Free Essays
791 words (2.3 pages)

Brave New World: Helplessness Essay

- Brave New World: Helplessness How can one distinguish happiness from unhappiness if unhappiness is never experienced. It's the bad that makes the good look good, but if you don't know the good from the bad, you'll settle for what you're given. Can people judge their feelings without a basis or underlying "rubric" to follow. Such rudimentary guidelines are established through the maturation process and continue to fluctuate as one grows wiser with a vaster array of experiences. Aldous Huxley creates a utopia filled with happiness, but this is merely a facade to a world which is incomplete and quite empty since the essential "experiences" are replaced with "conditioning." Perhaps th...   [tags: Brave New World]

Term Papers
1084 words (3.1 pages)

Brave New World – Individual Needs Essay

- Brave New World – Individual Needs Brave New World Sometimes very advanced societies overlook the necessities of the individual. In the book Brave New World, Aldous Huxley creates two distinct societies: the Savages and the Fordians. The Fordians are technologically sophisticated, unlike the Savages. However, it is obvious that, overall, the Savages have more practical abilities, have more, complicated, ideals, and are much more advanced emotionally, which all help the individual to grow....   [tags: Brave New World]

Free Essays
799 words (2.3 pages)

Huxley's Brave New World Essay

- Huxley's Brave New World Today, in 21st century United States, people are concerned with the fast pace of new and growing technology, and how these advances should be used. In the last decade alone we have seen major advancements in technology; in science, cloning has become a reality, newer, more powerful drugs have been invented and, in communications, the Internet has dominated society. There is a cultural lag due to the fast rate of increasing technology, and while the governments of the world are trying to keep up their role as censors and lawmakers, we as individuals are trying to comprehend the effects it has on our lives....   [tags: Huxley Brave New World Essays]

Term Papers
1211 words (3.5 pages)

Essay on Aldous Huxley's Brave New World

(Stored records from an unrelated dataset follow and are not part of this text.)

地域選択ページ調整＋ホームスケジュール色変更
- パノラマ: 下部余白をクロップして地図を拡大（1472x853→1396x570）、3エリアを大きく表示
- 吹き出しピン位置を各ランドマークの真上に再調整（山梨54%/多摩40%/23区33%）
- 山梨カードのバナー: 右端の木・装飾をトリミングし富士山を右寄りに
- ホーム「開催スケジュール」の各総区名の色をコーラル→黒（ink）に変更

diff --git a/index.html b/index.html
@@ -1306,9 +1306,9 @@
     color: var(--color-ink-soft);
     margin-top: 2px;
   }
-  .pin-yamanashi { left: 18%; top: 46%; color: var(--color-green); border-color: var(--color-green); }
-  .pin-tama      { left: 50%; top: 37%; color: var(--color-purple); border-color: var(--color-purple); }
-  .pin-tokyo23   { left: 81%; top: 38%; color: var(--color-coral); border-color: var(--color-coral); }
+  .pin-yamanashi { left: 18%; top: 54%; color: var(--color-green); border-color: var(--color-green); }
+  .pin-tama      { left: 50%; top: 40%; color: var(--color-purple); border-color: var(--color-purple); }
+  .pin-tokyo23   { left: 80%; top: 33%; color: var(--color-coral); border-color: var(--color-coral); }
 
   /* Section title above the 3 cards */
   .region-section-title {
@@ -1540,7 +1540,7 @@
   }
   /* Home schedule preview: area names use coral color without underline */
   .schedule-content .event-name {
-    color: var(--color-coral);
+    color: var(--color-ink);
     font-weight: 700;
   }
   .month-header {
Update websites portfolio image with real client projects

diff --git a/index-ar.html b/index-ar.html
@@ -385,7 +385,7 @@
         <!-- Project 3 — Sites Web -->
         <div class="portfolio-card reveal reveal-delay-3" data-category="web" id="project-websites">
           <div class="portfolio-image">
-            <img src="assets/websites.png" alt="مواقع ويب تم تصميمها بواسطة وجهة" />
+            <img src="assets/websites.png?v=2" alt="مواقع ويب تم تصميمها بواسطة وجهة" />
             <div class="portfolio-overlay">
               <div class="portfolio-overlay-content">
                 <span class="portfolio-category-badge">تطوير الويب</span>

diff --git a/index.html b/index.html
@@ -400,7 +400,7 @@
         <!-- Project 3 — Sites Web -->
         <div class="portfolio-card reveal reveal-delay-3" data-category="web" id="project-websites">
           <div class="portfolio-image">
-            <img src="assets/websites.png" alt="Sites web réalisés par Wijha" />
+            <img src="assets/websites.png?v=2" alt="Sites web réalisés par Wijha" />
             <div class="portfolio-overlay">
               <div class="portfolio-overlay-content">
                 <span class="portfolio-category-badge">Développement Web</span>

- Aldous Huxley brings a futuristic novel, riddled with human follies and satire. Huxley wrote during the progressive and post-depression periods, which is reflected by the issues in which he satirizes. Brave New World is a futuristic novel that explores the hypothetical advancements of technology and effects or improvements on society. The novel sets a social system similar to that of medieval England in which people are “born” into castes. This sets the stage for the numerous social battles, which ensue as the novel develops....   [tags: Brave New World Huxley]

Free Essays
1263 words (3.6 pages)